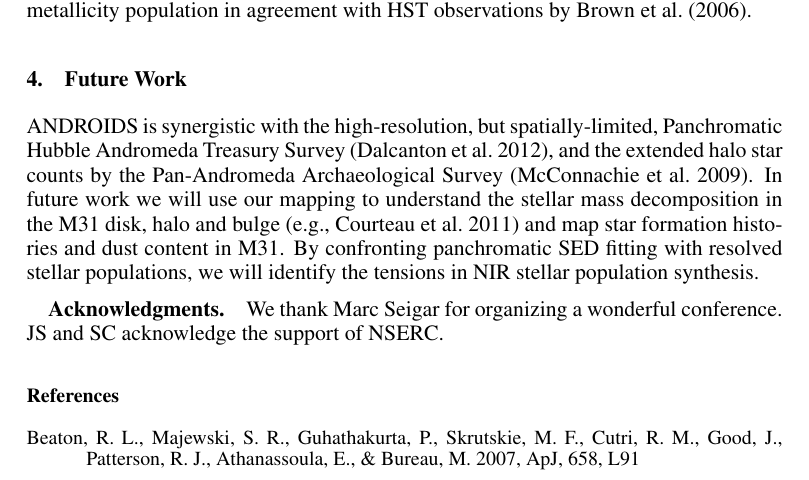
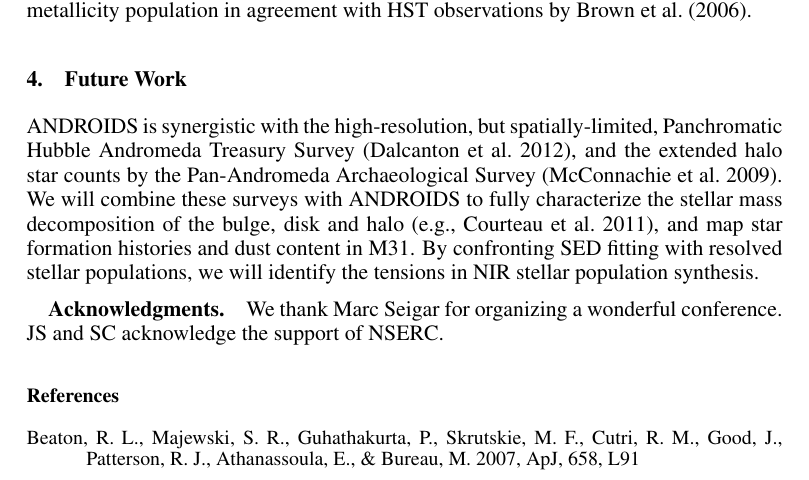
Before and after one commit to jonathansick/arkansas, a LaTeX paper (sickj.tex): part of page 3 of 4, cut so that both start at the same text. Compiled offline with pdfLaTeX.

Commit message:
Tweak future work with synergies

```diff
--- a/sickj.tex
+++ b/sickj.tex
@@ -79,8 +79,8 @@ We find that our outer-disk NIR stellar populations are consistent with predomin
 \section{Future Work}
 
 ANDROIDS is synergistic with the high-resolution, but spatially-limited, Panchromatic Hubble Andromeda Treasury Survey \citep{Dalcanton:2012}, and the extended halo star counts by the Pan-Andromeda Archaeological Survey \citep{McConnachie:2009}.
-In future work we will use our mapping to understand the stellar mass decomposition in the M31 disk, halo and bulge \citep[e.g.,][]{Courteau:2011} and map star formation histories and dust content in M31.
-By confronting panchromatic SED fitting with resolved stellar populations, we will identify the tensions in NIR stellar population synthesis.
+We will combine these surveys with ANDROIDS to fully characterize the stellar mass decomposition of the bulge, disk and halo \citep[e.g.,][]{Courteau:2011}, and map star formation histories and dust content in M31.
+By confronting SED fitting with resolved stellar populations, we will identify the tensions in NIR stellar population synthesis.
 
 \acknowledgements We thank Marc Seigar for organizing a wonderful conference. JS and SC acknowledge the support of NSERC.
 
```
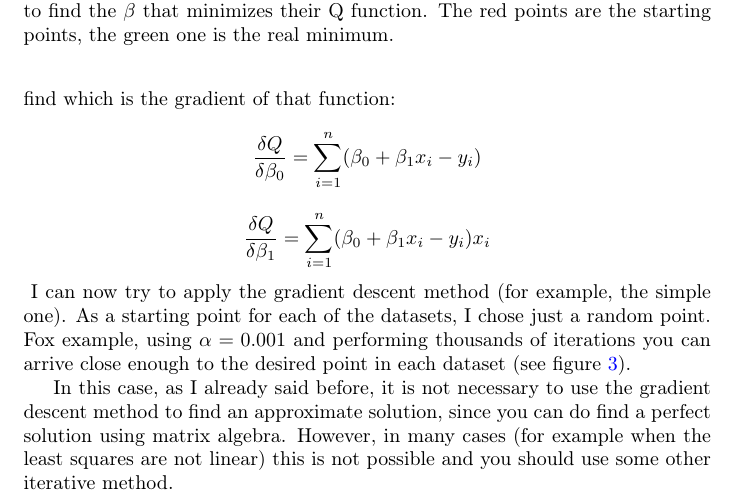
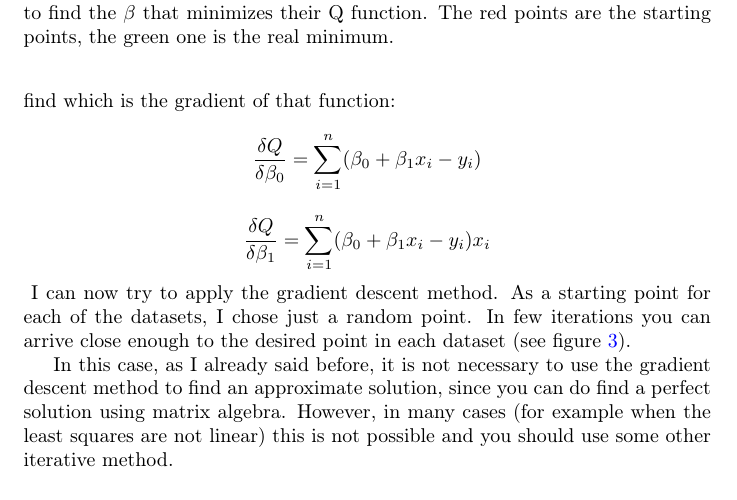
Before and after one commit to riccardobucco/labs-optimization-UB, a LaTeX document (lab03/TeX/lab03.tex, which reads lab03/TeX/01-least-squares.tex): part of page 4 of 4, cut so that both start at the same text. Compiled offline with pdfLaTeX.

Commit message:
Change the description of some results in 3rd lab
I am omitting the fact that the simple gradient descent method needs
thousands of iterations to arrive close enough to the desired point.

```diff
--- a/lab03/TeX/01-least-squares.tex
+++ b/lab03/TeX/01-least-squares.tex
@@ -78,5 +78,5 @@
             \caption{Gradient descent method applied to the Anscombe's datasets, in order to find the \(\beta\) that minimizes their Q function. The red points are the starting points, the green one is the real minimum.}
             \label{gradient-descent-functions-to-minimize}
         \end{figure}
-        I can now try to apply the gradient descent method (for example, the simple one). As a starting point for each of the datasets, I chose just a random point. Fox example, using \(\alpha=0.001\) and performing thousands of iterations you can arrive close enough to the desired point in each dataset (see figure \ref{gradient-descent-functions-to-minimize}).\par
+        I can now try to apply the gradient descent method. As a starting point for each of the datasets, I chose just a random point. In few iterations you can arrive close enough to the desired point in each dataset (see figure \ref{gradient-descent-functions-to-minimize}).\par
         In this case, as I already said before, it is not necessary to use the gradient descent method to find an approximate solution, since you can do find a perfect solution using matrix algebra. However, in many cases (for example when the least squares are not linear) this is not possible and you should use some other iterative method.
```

◆ **Exercise details**: Each entry should appear again exactly as written, pictures excluded.

◆ **Result of the exercise**:
Before and after one commit to jonathansick/arkansas, a LaTeX paper (sickj.tex): part of page 3 of 4, cut so that both start at the same text. Compiled offline with pdfLaTeX.

Commit message:
Tweak future work with synergies

```diff
--- a/sickj.tex
+++ b/sickj.tex
@@ -79,8 +79,8 @@ We find that our outer-disk NIR stellar populations are consistent with predomin
 \section{Future Work}
 
 ANDROIDS is synergistic with the high-resolution, but spatially-limited, Panchromatic Hubble Andromeda Treasury Survey \citep{Dalcanton:2012}, and the extended halo star counts by the Pan-Andromeda Archaeological Survey \citep{McConnachie:2009}.
-In future work we will use our mapping to understand the stellar mass decomposition in the M31 disk, halo and bulge \citep[e.g.,][]{Courteau:2011} and map star formation histories and dust content in M31.
-By confronting panchromatic SED fitting with resolved stellar populations, we will identify the tensions in NIR stellar population synthesis.
+We will combine these surveys with ANDROIDS to fully characterize the stellar mass decomposition of the bulge, disk and halo \citep[e.g.,][]{Courteau:2011}, and map star formation histories and dust content in M31.
+By confronting SED fitting with resolved stellar populations, we will identify the tensions in NIR stellar population synthesis.
 
 \acknowledgements We thank Marc Seigar for organizing a wonderful conference. JS and SC acknowledge the support of NSERC.
 
```
Before and after one commit to riccardobucco/labs-optimization-UB, a LaTeX document (lab03/TeX/lab03.tex, which reads lab03/TeX/01-least-squares.tex): part of page 4 of 4, cut so that both start at the same text. Compiled offline with pdfLaTeX.

Commit message:
Change the description of some results in 3rd lab
I am omitting the fact that the simple gradient descent method needs
thousands of iterations to arrive close enough to the desired point.

```diff
--- a/lab03/TeX/01-least-squares.tex
+++ b/lab03/TeX/01-least-squares.tex
@@ -78,5 +78,5 @@
             \caption{Gradient descent method applied to the Anscombe's datasets, in order to find the \(\beta\) that minimizes their Q function. The red points are the starting points, the green one is the real minimum.}
             \label{gradient-descent-functions-to-minimize}
         \end{figure}
-        I can now try to apply the gradient descent method (for example, the simple one). As a starting point for each of the datasets, I chose just a random point. Fox example, using \(\alpha=0.001\) and performing thousands of iterations you can arrive close enough to the desired point in each dataset (see figure \ref{gradient-descent-functions-to-minimize}).\par
+        I can now try to apply the gradient descent method. As a starting point for each of the datasets, I chose just a random point. In few iterations you can arrive close enough to the desired point in each dataset (see figure \ref{gradient-descent-functions-to-minimize}).\par
         In this case, as I already said before, it is not necessary to use the gradient descent method to find an approximate solution, since you can do find a perfect solution using matrix algebra. However, in many cases (for example when the least squares are not linear) this is not possible and you should use some other iterative method.
```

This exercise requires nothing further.